Morgan Distinguished Professor in Educational Innovations, UNC School of Education
Keith Sawyer is the Morgan Distinguished Professor in Educational Innovations at the UNC School of Education. He studies creativity, innovation and learning, with a focus on collaborating groups and teams. He uses qualitative and quantitative methods to examine the conversational dynamics of groups in real-world contexts, whether business meetings, classrooms or informal learning environments. His research helps answer questions such as: Which teams are more creative? What team processes result in greater creativity? Which groups are more likely to contribute to more effective learning of the participants? Which organizations and classrooms are most likely to foster effective group interactions?
Sawyer’s current approach is inspired by his early empirical studies of the interactional processes in jazz ensembles, improvisational theater groups and children at play. He connects these phenomena to learning within a theoretical framework, in the tradition of sociocultural psychology and distributed cognition, that he calls “collaborative emergence.” He has studied collaborative learning groups in classrooms (including chemistry, computer science and psychology) and other settings, and collaborative creativity in teacher teams and in business organizations.

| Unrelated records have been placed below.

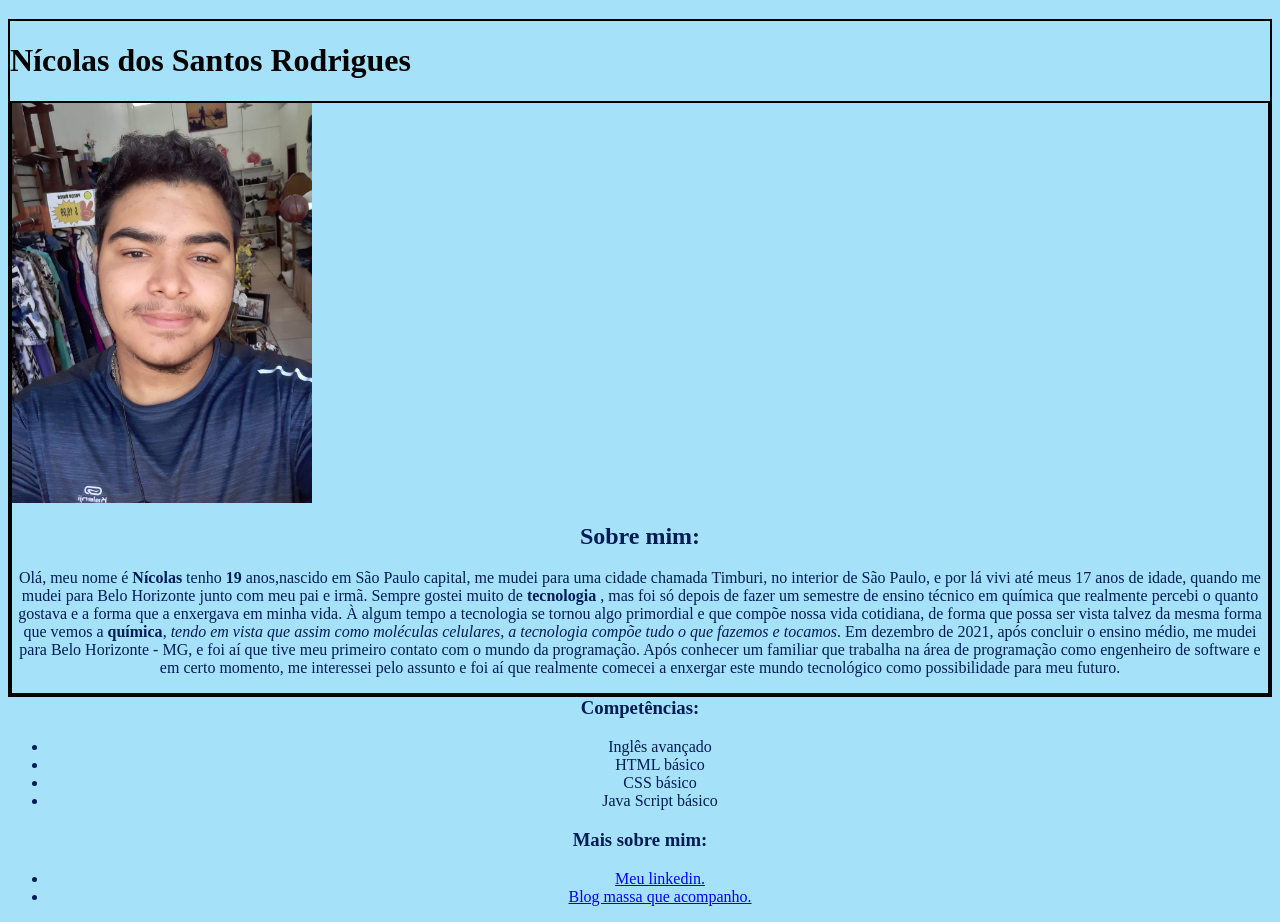
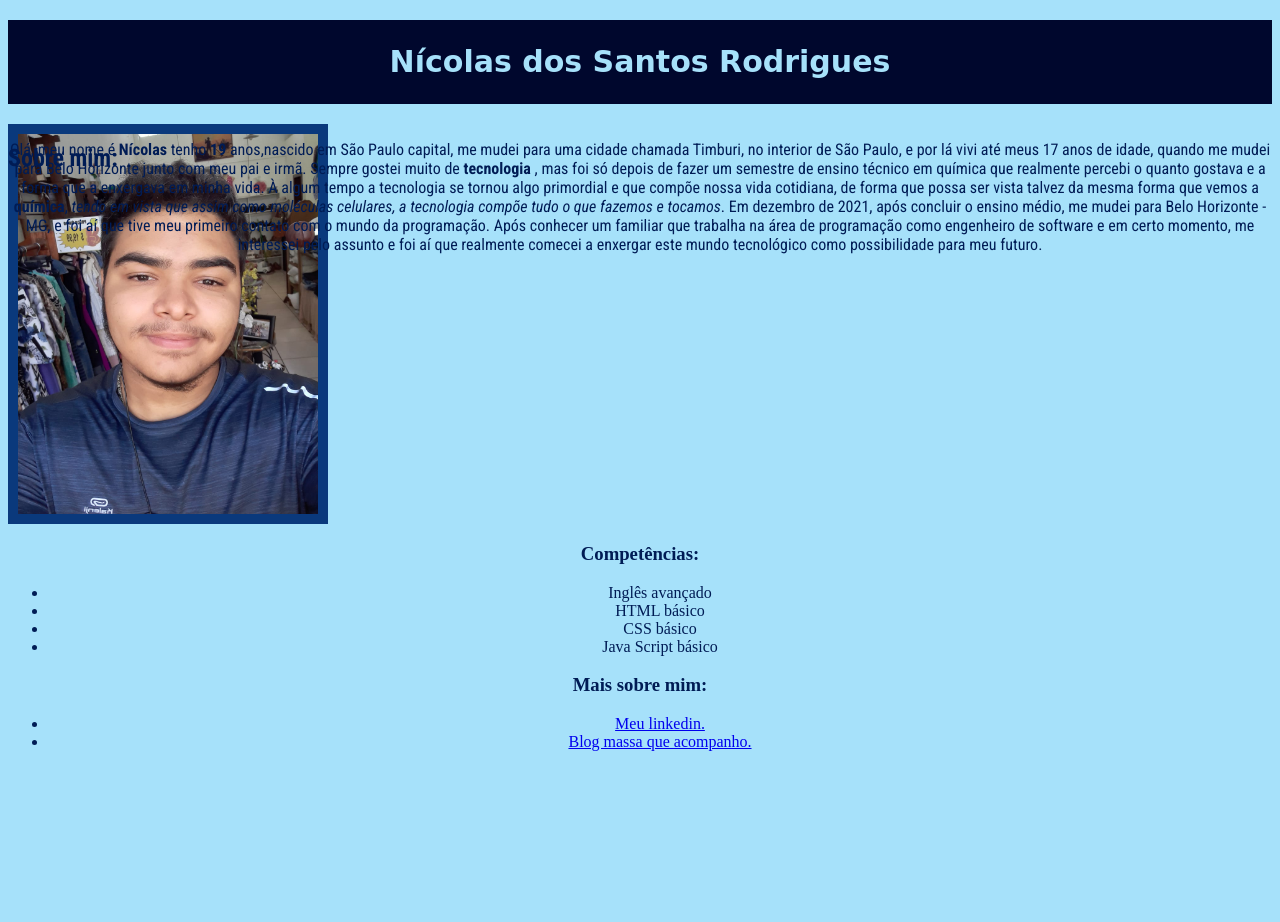
Before and after one commit to nicolasRod09/nicolasRod09.github.io, a plain HTML site: page index.html in a window 1280 px wide. After the commit the page ends 800 px from the top, so only its background shows below. Drawn offline with Linux system fonts and the light colour scheme; a web font is replaced by a local one.

Commit message:
arruma fontes e descrição sobre mim

```diff
--- a/index.html
+++ b/index.html
@@ -4,14 +4,20 @@
             <meta charset="UTF-8">
             <title>Portfólio de Nícolas S. Rodrigues</title>
             <link rel="stylesheet" href="./style.css">
+            <link rel="preconnect" href="https://fonts.googleapis.com">
+            <link rel="preconnect" href="https://fonts.gstatic.com" crossorigin>
+            <link href="https://fonts.googleapis.com/css2?family=Roboto+Condensed:ital,wght@0,300;0,400;0,700;1,300;1,400;1,700&display=swap" rel="stylesheet">
+            <link rel="preconnect" href="https://fonts.googleapis.com">
+            <link rel="preconnect" href="https://fonts.gstatic.com" crossorigin>
+            <link href="https://fonts.googleapis.com/css2?family=Patua+One&family=Roboto+Condensed:ital,wght@0,300;0,400;0,700;1,300;1,400;1,700&display=swap" rel="stylesheet">
         </head>
         <body>
             <div>
-                <h1> Nícolas dos Santos Rodrigues</h1>
-                <div>
+                <h1 class="barra"> Nícolas dos Santos Rodrigues</h1>
+                <div class="img-conteiner">
                     <img src="image/WhatsApp Image 2023-01-18 at 16.06.24.jpeg" alt="Foto de Nícolas S. Rodrigues" id="imagem">
-                    <h2 class="color-texts">Sobre mim:</h2>
-                    <p class="color-texts">Olá, meu nome é <strong>Nícolas</strong> tenho <strong>19</strong> anos,nascido em São Paulo capital, me mudei para uma cidade chamada Timburi, no interior de São Paulo, e por lá vivi até meus 17 anos de idade, quando me mudei para Belo Horizonte junto com meu pai e irmã. Sempre gostei muito de <b>tecnologia</b> , mas foi só depois de fazer um semestre de ensino técnico em química que realmente percebi o quanto gostava e a forma que a enxergava em minha vida. À algum tempo a tecnologia se tornou algo primordial e que compõe nossa vida cotidiana, de forma que possa ser vista talvez da mesma forma que vemos a <b>química</b>, <i>tendo em vista que assim como moléculas celulares, a tecnologia compõe tudo o que fazemos e tocamos</i>.
+                    <h2 class="sobre-mim">Sobre mim:</h2>
+                    <p class="sobre-mim">Olá, meu nome é <strong>Nícolas</strong> tenho <strong>19</strong> anos,nascido em São Paulo capital, me mudei para uma cidade chamada Timburi, no interior de São Paulo, e por lá vivi até meus 17 anos de idade, quando me mudei para Belo Horizonte junto com meu pai e irmã. Sempre gostei muito de <b>tecnologia</b> , mas foi só depois de fazer um semestre de ensino técnico em química que realmente percebi o quanto gostava e a forma que a enxergava em minha vida. À algum tempo a tecnologia se tornou algo primordial e que compõe nossa vida cotidiana, de forma que possa ser vista talvez da mesma forma que vemos a <b>química</b>, <i>tendo em vista que assim como moléculas celulares, a tecnologia compõe tudo o que fazemos e tocamos</i>.
                     Em dezembro de 2021, após concluir o ensino médio, me mudei para Belo Horizonte - MG, e foi aí que tive meu primeiro contato com o mundo da programação. Após conhecer um familiar que trabalha na área de programação como engenheiro de software e em certo momento, me interessei pelo assunto e foi aí que realmente comecei a enxergar este mundo tecnológico como possibilidade para meu futuro.</p>
                 </div>
             </div>
@@ -22,7 +28,7 @@
                 <li>CSS básico</li>
                 <li>Java Script básico</li>
             </ul>
-            <h3 id="centraliza">Mais sobre mim:</h3>
+            <h3 class="centraliza">Mais sobre mim:</h3>
             <ul class="color-texts">
                 <li> <a href="http://www.linkedin.com/in/nícolas-s-rodrigues-571362247" target="_blank"> Meu linkedin.</a></li>
                 <li> <a href="https://programadoresbrasil.com.br/" target="_blank">Blog massa que acompanho.</a></li>
--- a/style.css
+++ b/style.css
@@ -1,25 +1,49 @@
 body{
     background-color: rgb(166, 225, 250);
+    border: 0px;
 }
+
+h1{
+    color: rgb(166, 225, 250);
+    font-size: 30px;
+    font-family: 'Patua One', cursive;
+    padding-top: 3vh;
+    text-align: center;
+}
+
+.sobre-mim {
+    font-family: 'Roboto Condensed', sans-serif;
+    position: absolute;
+    color: rgb(0, 28, 85);
+    text-align: center;
+}
+
+.barra {
+    background-color: rgb(0, 7, 45);
+    height: 60px;
+}
+
+#imagem{
+    width: 300px;
+    height: 380px;
+    margin:0px;
+    display: block;
+    float: left;
+    padding: 10px;
+    background-color: rgb(10, 57, 124);
+    }
 
 .color-texts {
     color: rgb(0, 28, 85);
     text-align: center;
     }
 
-#centraliza{
+.centraliza{
     color: rgb(0, 28, 85);
     text-align: center;
     }
 
-#imagem{
-    width: 300px;
+.img-conteiner{
     height: 400px;
-    margin:0px;
-    display: block;
-    }
-
-div {
-    border: 2px solid black;
-    float: left;
+    position: relative;
 }
```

In his current research, he is studying how teaching and learning are organized in professional schools of art and design, with the goal of identifying a core set of features that can be used to design more effective learning environments. He conducted ethnographic studies of the Savannah College of Art & Design and the Sam Fox School of Design and Visual Art at Washington University in St. Louis.
Sawyer is also the executive director of the annual UNC Faculty Entrepreneurship Workshop, a seminar that gives faculty the skills used by successful entrepreneurs. He received his PhD and master’s degree in psychology from the University of Chicago. He earned his bachelor’s degree in computer science from the Massachusetts Institute of Technology.